The reason is that I wanted our hands to remain entirely clean this year and to gauge the true strength of the motivated opposition. Why buy 500 votes when we've learned that Kowal only bought 75?
Next year, we bring the noise. Sad Puppies won't be led by the Cuddly Care Bear, but by Kate the Impaler. The VFM will grow in size and malice, and the GG-inspired counterattack will spread into new industries. Next year, Rabid Puppies will utilize every useful tactic, explore every potentially usable angle. Because we're not here to win awards, we're here to kick ass and chew SJWs. John O'Neill has never grasped that. For some reason, he still thinks we are craving the approval of the human wreckage that risibly deems itself a literary elite.
The last few months has been a remarkably dynamic and exciting time for fandom. The Sad Puppies and Rabid Puppies accomplished something absolutely incredible: joining together to make a resounding statement about the current state of science fiction awards, and forcing the entire industry to sit up and take notice. They have, without question, been the single largest story in fandom this year.Yeah, they said much the same last year too. The problem is that John still thinks we seized the genre by the throat in order to make a point. We're not making a point, we're strangling an evil and obnoxious ideology. And we have only begun to squeeze.
Unfortunately, the subsequent discussion has been a Public Relations disaster for the Puppies. When the eyes of the world were upon them (and while they were admittedly being unfairly criticized by people who misunderstood what they were really about), the Puppies responded by relentlessly going on the attack, hurling bombs at “SJWs,” liberals, secret cartels controlling the Hugos, and (especially, and rather senselessly) Tor, the publisher that has tirelessly promoted and sold many of the authors they championed.
In short, four months ago the Puppies grabbed the microphone and stood on stage in front of the entire industry. They seized the genre by the throat, and had a golden opportunity to make their point. And instead, they simply proved that they had nothing of any real value to say.
Today, the Sad Puppies are already seen as a spent force. Irrelevant, misguided, and not particularly very interesting. Perhaps I’ll be be proven wrong, and when the Hugo Winners are announced at Sasquan in Spokane, Washington, on August 22, the Puppies will sweep again, just as they swept the nominations.
But I don’t think so. I think the result will be quite the opposite, and the Puppies will be swept aside in a wave of NO AWARDs. When that happens, I’m sure there will be plenty of dark muttering about “next year.” But by then, the microphone will have been turned off, and the audience will be long gone. The Puppies are part of history; they just don’t know it.

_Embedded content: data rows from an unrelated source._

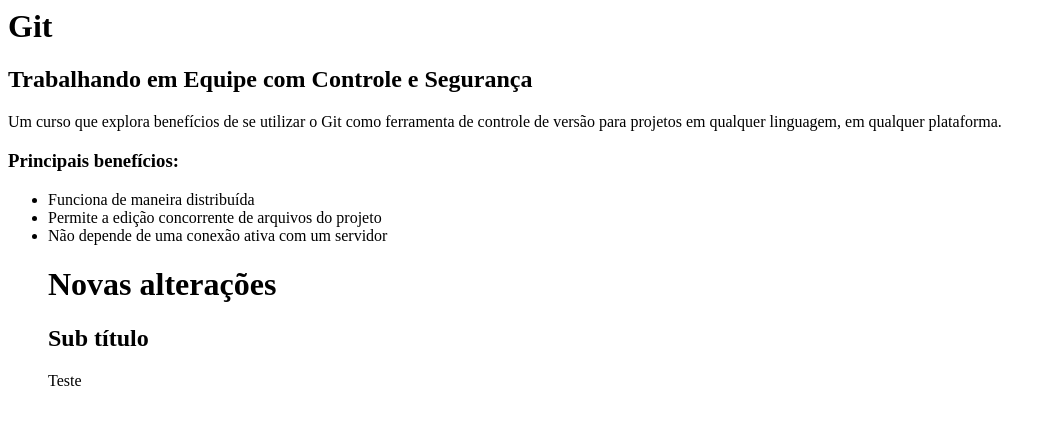
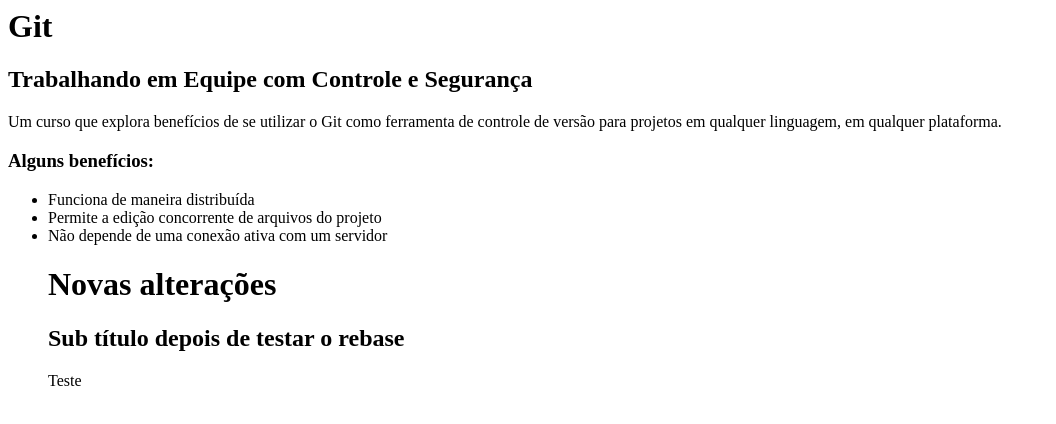
Before and after one commit to henriquesmt/curso-git, a plain HTML site: page index.html in a window 1280 px wide. Shown: the whole page, without its empty margins (0-1056 px from the left). Drawn offline with Linux system fonts and the light colour scheme.

Commit message:
testando rebase a partir da master

```diff
--- a/index.html
+++ b/index.html
@@ -7,13 +7,13 @@
 
         <p>Um curso que explora benefícios de se utilizar o Git como ferramenta de controle de versão para projetos em qualquer linguagem, em qualquer plataforma.</p>
 
-        <h3>Principais benefícios: </h3>
+        <h3>Alguns benefícios: </h3>
       <ul>
     <li>Funciona de maneira distribuída</li>
     <li>Permite a edição concorrente de arquivos do projeto</li>
     <li>Não depende de uma conexão ativa com um servidor</li>
     <h1>Novas alterações</h1>
-      <h2>Sub título</h2>
+      <h2>Sub título depois de testar o rebase</h2>
         <p>Teste</p>
 </ul>
   </body>
```
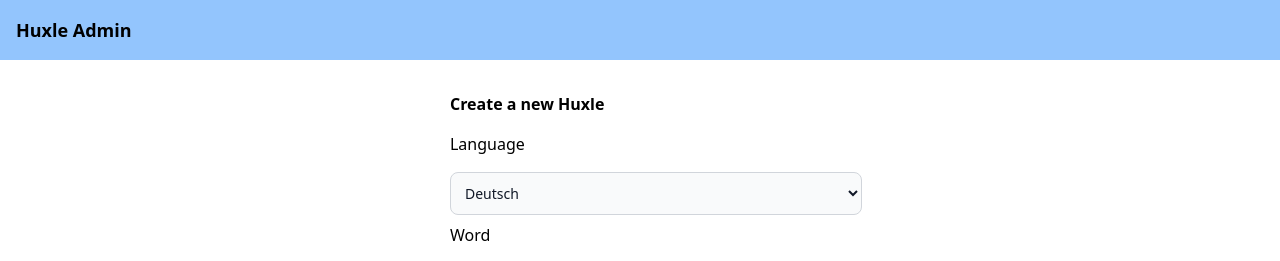
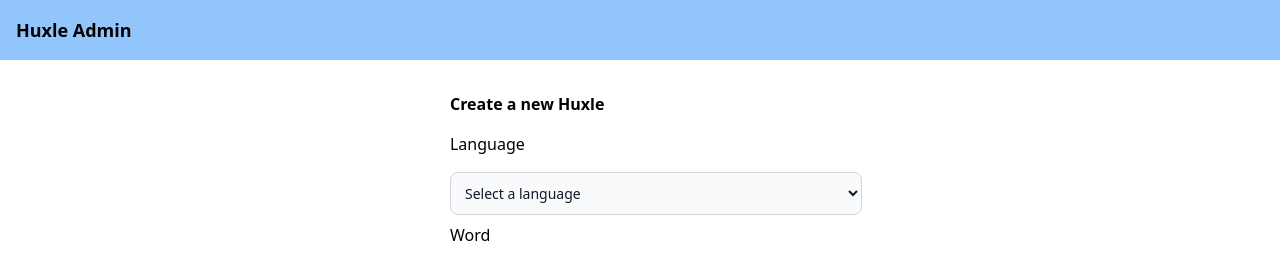
Before and after one commit to sudovicic/hypermedia-vue-app, a Vue app: page /create in a window 1280 px wide. Shown: the top 261 px of the page. Built offline with nearby package versions, Linux system fonts and the light colour scheme.

Commit message:
form validation

```diff
--- a/src/components/CreateForm.vue
+++ b/src/components/CreateForm.vue
@@ -6,7 +6,7 @@ import { ErrorMessage, Field, Form } from "vee-validate";
 import { reactive } from "vue";
 import { useI18n } from "vue-i18n";
 
-type CustomGameMetaData = {
+export type CustomGameMetaData = {
   languageSelect1: string;
   languageSelect2: string;
   wordInput1: string;
@@ -100,16 +100,25 @@ const copyTextToClipboard = (): void => {
         <div class="text-base text-red-600">
           <ErrorMessage name="languageSelect1" />
         </div>
-        <select
+        <Field
           id="languageSelect1"
           name="languageSelect1"
+          as="select"
           required
+          :size="1"
           class="bg-gray-50 border border-gray-300 text-gray-900 text-sm rounded-lg focus:ring-blue-500 focus:border-blue-500 block w-full p-2.5 dark:bg-gray-700 dark:border-gray-600 dark:placeholder-gray-400 dark:text-white dark:focus:ring-blue-500 dark:focus:border-blue-500"
         >
-          <option v-for="lang in ALL_LANGUAGES" :key="lang" :value="lang">
+          <option value="" hidden disabled>{{ t("select_language") }}</option>
+
+          <option
+            v-for="(lang, index) in ALL_LANGUAGES"
+            :key="lang"
+            :value="lang"
+            :selected="index === 0"
+          >
             {{ t(`lang_${lang}`) }}
           </option>
-        </select>
+        </Field>
         <label for="wordInput1">{{ t("word") }}</label>
         <div class="text-base text-red-600">
           <ErrorMessage name="wordInput1" />
@@ -139,15 +148,17 @@ const copyTextToClipboard = (): void => {
         <div class="text-base text-red-600">
           <ErrorMessage name="languageSelect2" />
         </div>
-        <select
+        <Field
           id="languageSelect2"
+          as="select"
           name="languageSelect2"
           class="bg-gray-50 border border-gray-300 text-gray-900 text-sm rounded-lg focus:ring-blue-500 focus:border-blue-500 block w-full p-2.5 dark:bg-gray-700 dark:border-gray-600 dark:placeholder-gray-400 dark:text-white dark:focus:ring-blue-500 dark:focus:border-blue-500"
         >
+          <option value="" hidden disabled>{{ t("select_language") }}</option>
           <option v-for="lang in ALL_LANGUAGES" :key="lang" :value="lang">
             {{ t(`lang_${lang}`) }}
           </option>
-        </select>
+        </Field>
         <label for="wordInput2">{{ t("word") }}</label>
         <div class="text-base text-red-600">
           <ErrorMessage name="wordInput2" />
```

Later this month, one of two things will happen. Either one-third of the Hugo Awards will be obliterated or the twenty-year dominance of the science fiction SJWs will be publicly shattered for the world to see. The former is a win for Rabid Puppies, the latter is a win for everyone except the SJWs, but in particular for the Sad Puppies. And if the former result is not quite as dramatic as I would have liked, well, we can always seek to do better next year.
On a tangential note, I appreciated this response to one of O'Neill's sillier statements in the comments:
"In short, the Puppy slate just doesn’t measure up."To summarize: We are the reavers and the renegades, the rebels and the revolutionaries, and we don’t give a quantum of a damn about pieces of plastic or the insider approval they represent.
"Riding the Red Horse is the first great mil-sf anthology since Jerry Pournelle tapered off back in the 90′s."